▶ WHAT TO DO: In the following material, identify every line holding the string "border" and return it.
******************************
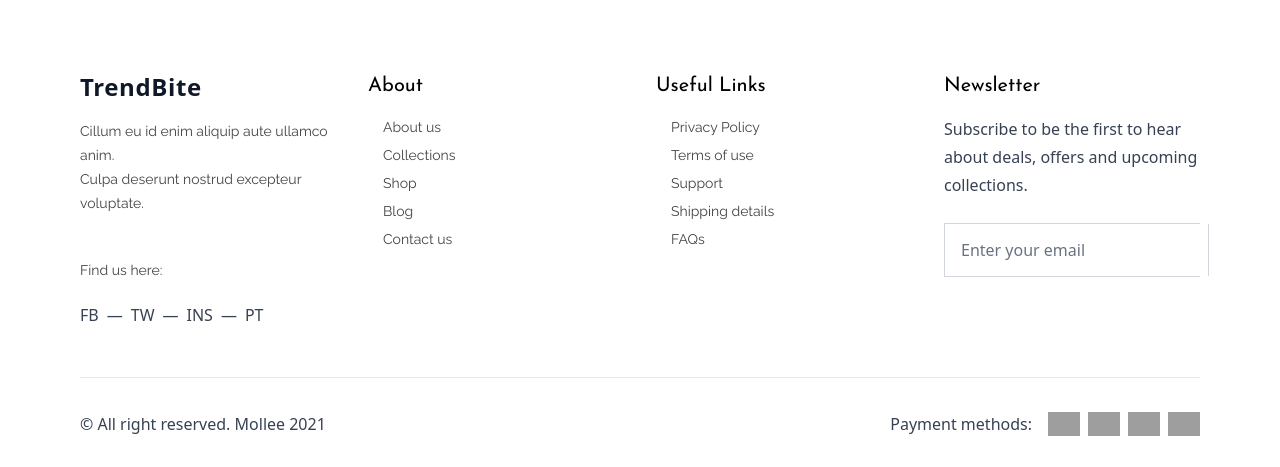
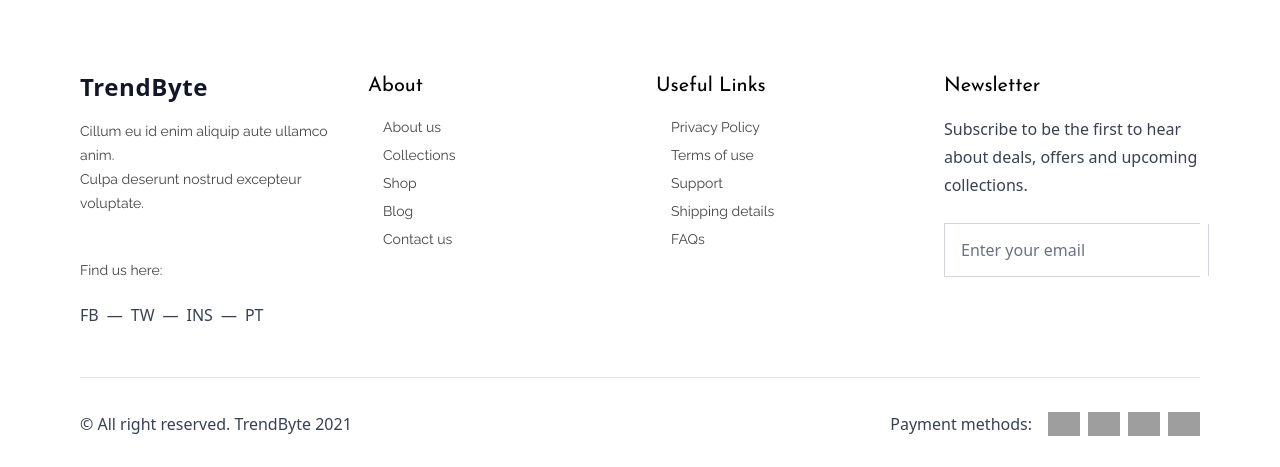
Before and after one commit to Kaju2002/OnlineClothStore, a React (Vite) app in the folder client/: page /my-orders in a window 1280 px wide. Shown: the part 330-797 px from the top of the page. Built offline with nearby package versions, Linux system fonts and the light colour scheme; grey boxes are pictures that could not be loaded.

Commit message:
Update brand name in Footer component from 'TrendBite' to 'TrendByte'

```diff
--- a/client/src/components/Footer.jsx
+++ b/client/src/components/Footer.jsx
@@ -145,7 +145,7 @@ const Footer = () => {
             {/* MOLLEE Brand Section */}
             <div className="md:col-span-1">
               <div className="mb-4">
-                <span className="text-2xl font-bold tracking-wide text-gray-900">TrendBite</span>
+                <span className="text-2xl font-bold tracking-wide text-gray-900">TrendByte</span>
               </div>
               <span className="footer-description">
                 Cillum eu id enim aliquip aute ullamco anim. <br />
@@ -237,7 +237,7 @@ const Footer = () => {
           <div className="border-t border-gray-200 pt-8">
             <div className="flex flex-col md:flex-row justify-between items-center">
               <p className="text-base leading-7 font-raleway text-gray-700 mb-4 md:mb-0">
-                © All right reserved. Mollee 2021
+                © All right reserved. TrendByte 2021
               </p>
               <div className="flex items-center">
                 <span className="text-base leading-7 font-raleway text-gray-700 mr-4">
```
******************************
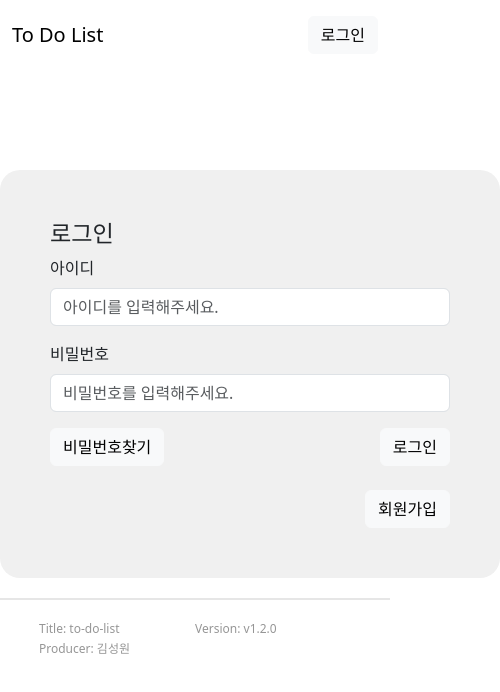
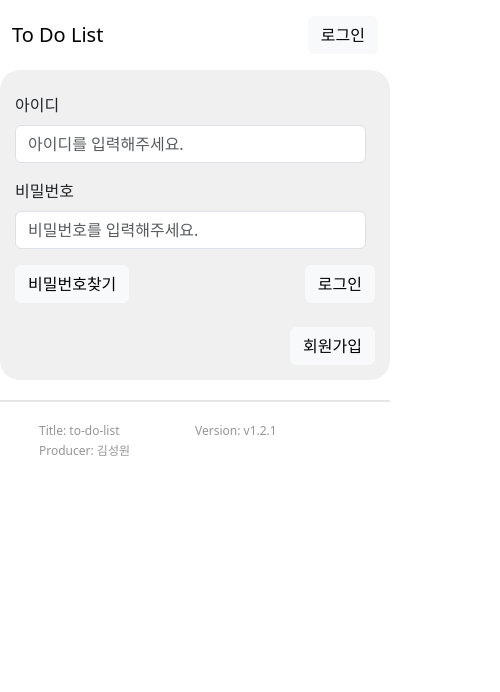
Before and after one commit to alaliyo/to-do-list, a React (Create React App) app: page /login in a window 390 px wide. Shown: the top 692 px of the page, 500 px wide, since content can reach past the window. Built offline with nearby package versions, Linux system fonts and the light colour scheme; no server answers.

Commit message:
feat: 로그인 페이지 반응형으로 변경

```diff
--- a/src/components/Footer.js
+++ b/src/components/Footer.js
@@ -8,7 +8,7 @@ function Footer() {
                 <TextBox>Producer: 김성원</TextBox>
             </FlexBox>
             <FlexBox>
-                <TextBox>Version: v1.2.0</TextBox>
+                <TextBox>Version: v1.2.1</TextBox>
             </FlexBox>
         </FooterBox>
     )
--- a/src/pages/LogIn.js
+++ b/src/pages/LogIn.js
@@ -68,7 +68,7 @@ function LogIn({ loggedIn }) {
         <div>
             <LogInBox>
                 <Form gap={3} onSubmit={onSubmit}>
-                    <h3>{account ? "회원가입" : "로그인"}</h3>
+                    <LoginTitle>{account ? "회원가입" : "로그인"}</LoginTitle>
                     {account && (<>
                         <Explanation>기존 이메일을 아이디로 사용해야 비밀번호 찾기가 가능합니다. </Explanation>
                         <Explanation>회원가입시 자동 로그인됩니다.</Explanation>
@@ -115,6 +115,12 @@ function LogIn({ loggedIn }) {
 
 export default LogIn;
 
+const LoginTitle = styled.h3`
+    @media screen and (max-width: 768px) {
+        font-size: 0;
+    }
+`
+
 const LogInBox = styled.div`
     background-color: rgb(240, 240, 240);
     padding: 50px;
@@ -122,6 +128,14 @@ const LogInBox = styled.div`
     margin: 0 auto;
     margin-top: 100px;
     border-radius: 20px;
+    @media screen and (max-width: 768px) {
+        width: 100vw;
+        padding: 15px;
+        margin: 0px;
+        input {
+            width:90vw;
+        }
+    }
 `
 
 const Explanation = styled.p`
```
******************************
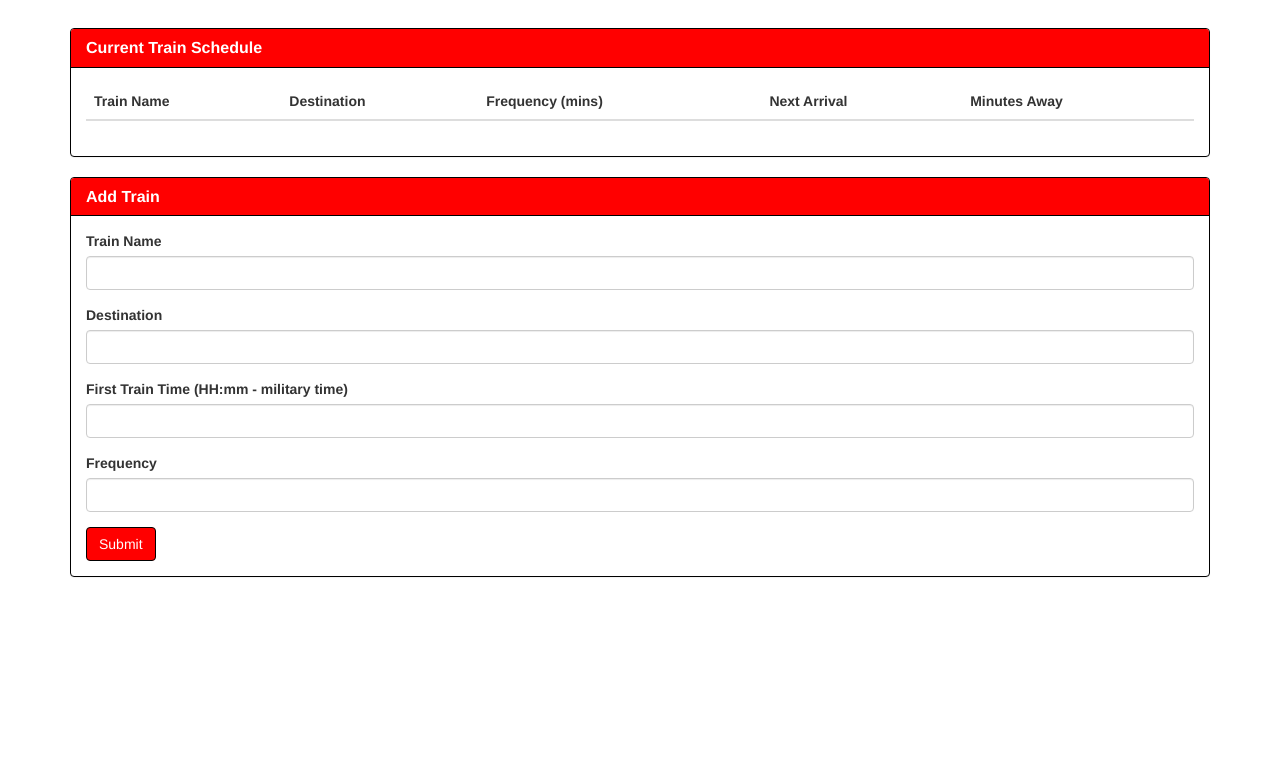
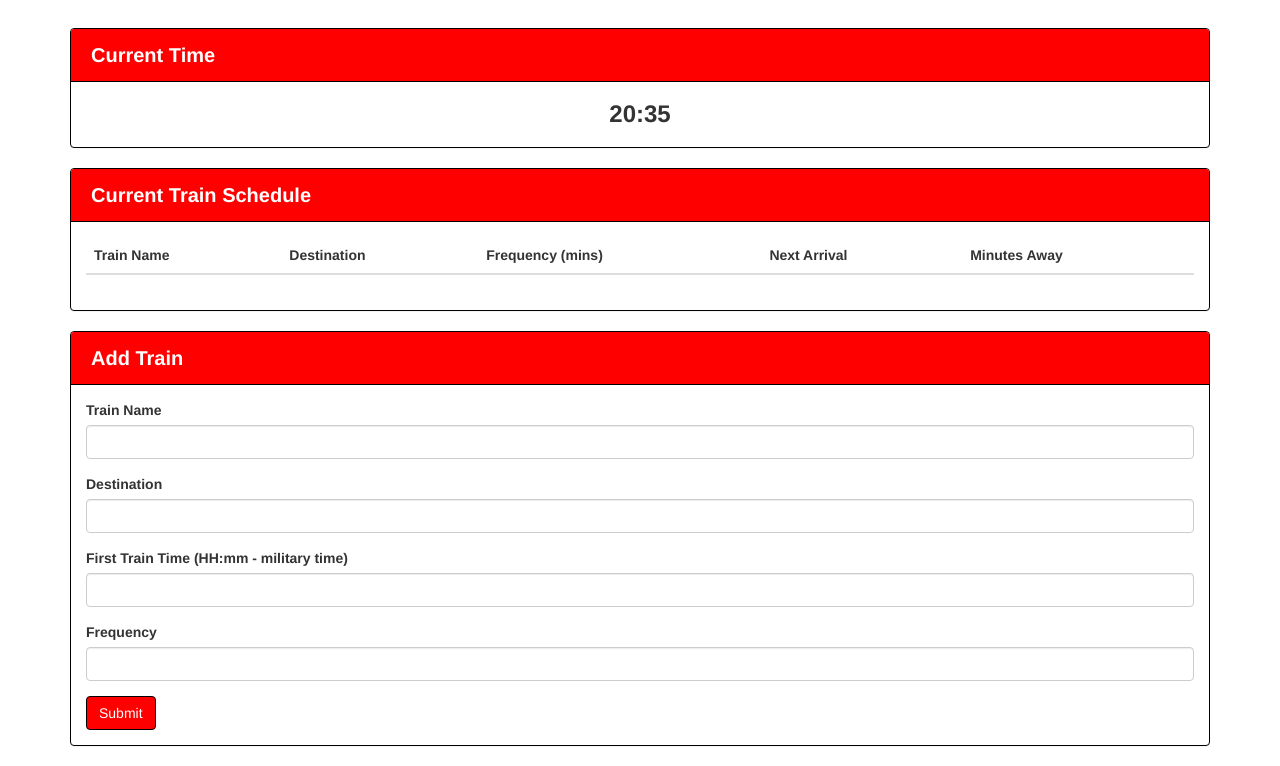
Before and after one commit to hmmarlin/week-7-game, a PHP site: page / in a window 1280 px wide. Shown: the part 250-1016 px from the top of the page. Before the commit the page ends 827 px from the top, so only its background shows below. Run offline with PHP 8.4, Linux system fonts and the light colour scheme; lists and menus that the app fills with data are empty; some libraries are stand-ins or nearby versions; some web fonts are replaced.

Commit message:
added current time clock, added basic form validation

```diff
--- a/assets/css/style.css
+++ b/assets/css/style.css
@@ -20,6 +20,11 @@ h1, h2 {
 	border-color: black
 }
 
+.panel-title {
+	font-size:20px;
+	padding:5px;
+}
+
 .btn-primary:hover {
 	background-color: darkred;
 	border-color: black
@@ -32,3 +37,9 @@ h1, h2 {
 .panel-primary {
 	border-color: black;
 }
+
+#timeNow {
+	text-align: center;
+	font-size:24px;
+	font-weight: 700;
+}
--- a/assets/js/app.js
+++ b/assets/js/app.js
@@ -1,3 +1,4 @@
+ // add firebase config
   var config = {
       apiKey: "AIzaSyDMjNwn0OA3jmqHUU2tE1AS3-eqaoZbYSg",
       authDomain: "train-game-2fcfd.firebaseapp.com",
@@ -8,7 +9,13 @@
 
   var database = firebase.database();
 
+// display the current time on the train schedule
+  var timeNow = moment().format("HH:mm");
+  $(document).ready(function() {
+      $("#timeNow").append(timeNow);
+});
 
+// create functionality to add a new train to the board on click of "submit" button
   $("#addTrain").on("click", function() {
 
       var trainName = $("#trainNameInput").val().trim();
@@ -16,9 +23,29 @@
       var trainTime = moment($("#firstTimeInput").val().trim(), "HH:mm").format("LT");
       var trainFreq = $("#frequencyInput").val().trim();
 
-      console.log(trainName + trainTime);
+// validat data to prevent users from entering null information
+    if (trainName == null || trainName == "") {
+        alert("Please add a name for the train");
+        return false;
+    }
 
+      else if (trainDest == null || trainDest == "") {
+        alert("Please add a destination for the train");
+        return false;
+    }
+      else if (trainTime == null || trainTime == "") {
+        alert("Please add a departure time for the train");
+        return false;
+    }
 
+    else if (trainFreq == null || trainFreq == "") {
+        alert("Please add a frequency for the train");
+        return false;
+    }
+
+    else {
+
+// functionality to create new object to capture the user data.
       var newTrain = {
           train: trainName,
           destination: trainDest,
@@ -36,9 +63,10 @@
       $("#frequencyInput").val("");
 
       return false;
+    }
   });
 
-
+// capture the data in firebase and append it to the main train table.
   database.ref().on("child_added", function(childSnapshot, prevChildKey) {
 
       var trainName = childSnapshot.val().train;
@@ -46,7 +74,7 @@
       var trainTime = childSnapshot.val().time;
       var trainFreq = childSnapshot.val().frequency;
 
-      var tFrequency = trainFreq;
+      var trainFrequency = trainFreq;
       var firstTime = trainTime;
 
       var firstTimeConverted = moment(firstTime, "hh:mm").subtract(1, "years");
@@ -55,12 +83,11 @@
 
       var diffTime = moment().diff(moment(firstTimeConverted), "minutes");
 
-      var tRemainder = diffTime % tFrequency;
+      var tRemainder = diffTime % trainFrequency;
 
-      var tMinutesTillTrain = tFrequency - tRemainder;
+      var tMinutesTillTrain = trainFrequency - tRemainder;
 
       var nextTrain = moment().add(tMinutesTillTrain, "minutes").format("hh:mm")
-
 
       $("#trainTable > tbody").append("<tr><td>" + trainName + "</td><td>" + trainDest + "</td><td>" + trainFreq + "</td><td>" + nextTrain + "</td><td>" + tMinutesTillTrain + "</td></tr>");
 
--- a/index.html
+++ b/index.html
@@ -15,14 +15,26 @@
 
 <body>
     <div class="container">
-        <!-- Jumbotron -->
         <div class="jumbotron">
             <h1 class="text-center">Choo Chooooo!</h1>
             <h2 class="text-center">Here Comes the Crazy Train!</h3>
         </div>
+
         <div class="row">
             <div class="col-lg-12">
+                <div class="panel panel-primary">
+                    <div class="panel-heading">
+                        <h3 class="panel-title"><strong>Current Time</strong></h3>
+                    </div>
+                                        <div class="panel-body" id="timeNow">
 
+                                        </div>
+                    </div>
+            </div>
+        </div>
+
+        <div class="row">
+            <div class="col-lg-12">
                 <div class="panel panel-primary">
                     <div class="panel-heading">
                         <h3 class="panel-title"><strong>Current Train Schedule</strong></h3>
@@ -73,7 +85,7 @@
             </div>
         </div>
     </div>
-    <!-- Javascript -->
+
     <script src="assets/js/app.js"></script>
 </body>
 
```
******************************
▶ WORKED SOLUTION:
           <div className="border-t border-gray-200 pt-8">
     border-radius: 20px;
 	border-color: black
 	border-color: black
 	border-color: black;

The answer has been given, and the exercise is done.